Give each line of the records again exactly and omit every picture.
··· Dataset
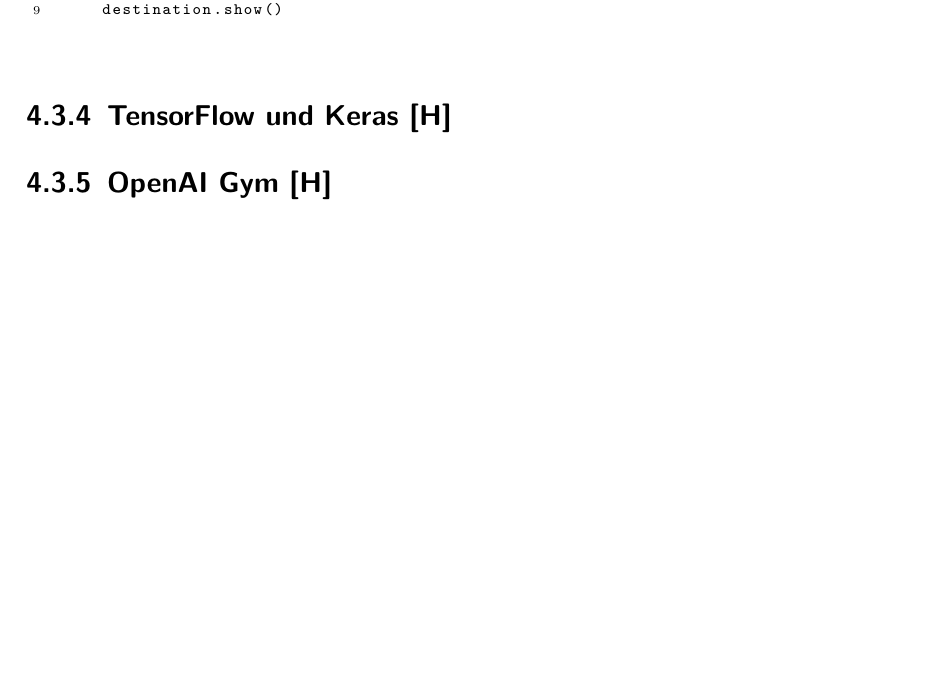
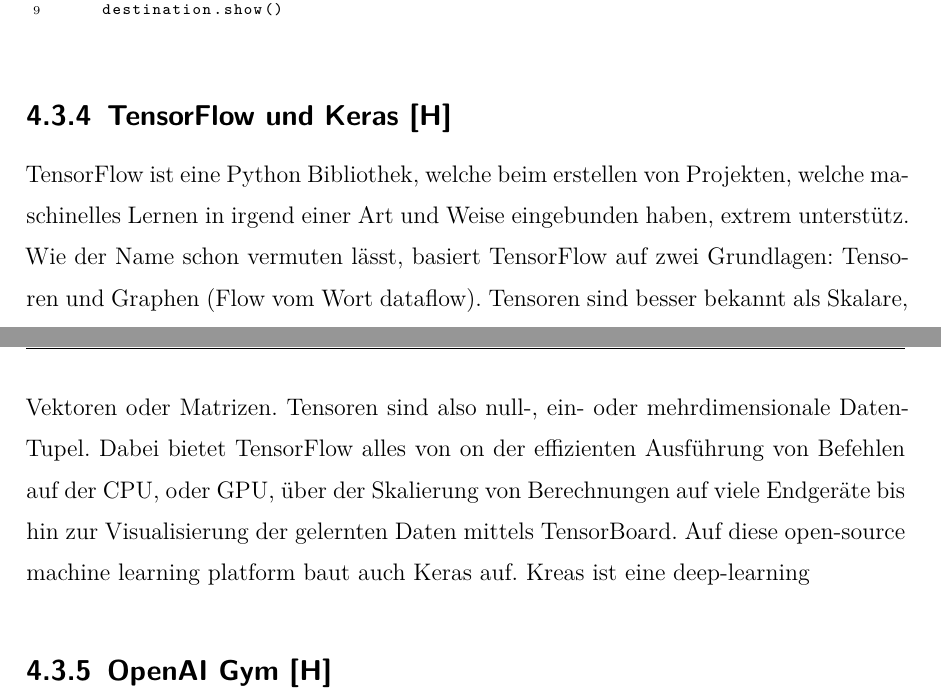
Before and after one commit to JonasHimmetsbergerStudent/ScribbleFightViaLatex, a LaTeX thesis (DA_using_template/thesis.tex, which reads DA_using_template/sections/technologies.tex): part of page 23 of 33 before the commit and two parts of pages 23 and 24 of 34 after it, the two joined at a grey line, cut so that both start at the same text, the shorter picture padded with empty space. Compiled offline with XeLaTeX.

Commit message:
tensorflow

```diff
--- a/DA_using_template/sections/technologies.tex
+++ b/DA_using_template/sections/technologies.tex
@@ -278,5 +278,15 @@
 
 
 \subsection{TensorFlow und Keras [H]}
+TensorFlow ist eine Python Bibliothek, welche beim erstellen von Projekten, welche maschinelles Lernen
+in irgend einer Art und Weise eingebunden haben, extrem unterstütz.
+Wie der Name schon vermuten lässt, basiert TensorFlow auf zwei Grundlagen: Tensoren und Graphen (Flow
+vom Wort dataflow). Tensoren sind besser bekannt als Skalare, Vektoren oder Matrizen. Tensoren sind also
+null-, ein- oder mehrdimensionale Daten-Tupel.
+Dabei bietet TensorFlow alles
+von on der effizienten Ausführung von
+Befehlen auf der CPU, oder GPU, über der Skalierung von Berechnungen auf viele Endgeräte bis hin
+zur Visualisierung der gelernten Daten mittels TensorBoard.
+Auf diese open-source machine learning platform baut auch Keras auf. Kreas ist eine deep-learning
 
 \subsection{OpenAI Gym [H]}
```
Also changed, not shown: DA_using_template/thesis.pdf, 1 other file.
······
Output>
Before and after one commit to JonasHimmetsbergerStudent/ScribbleFightViaLatex, a LaTeX thesis (DA_using_template/thesis.tex, which reads DA_using_template/sections/technologies.tex): part of page 23 of 33 before the commit and two parts of pages 23 and 24 of 34 after it, the two joined at a grey line, cut so that both start at the same text, the shorter picture padded with empty space. Compiled offline with XeLaTeX.

Commit message:
tensorflow

```diff
--- a/DA_using_template/sections/technologies.tex
+++ b/DA_using_template/sections/technologies.tex
@@ -278,5 +278,15 @@
 
 
 \subsection{TensorFlow und Keras [H]}
+TensorFlow ist eine Python Bibliothek, welche beim erstellen von Projekten, welche maschinelles Lernen
+in irgend einer Art und Weise eingebunden haben, extrem unterstütz.
+Wie der Name schon vermuten lässt, basiert TensorFlow auf zwei Grundlagen: Tensoren und Graphen (Flow
+vom Wort dataflow). Tensoren sind besser bekannt als Skalare, Vektoren oder Matrizen. Tensoren sind also
+null-, ein- oder mehrdimensionale Daten-Tupel.
+Dabei bietet TensorFlow alles
+von on der effizienten Ausführung von
+Befehlen auf der CPU, oder GPU, über der Skalierung von Berechnungen auf viele Endgeräte bis hin
+zur Visualisierung der gelernten Daten mittels TensorBoard.
+Auf diese open-source machine learning platform baut auch Keras auf. Kreas ist eine deep-learning
 
 \subsection{OpenAI Gym [H]}
```
Also changed, not shown: DA_using_template/thesis.pdf, 1 other file.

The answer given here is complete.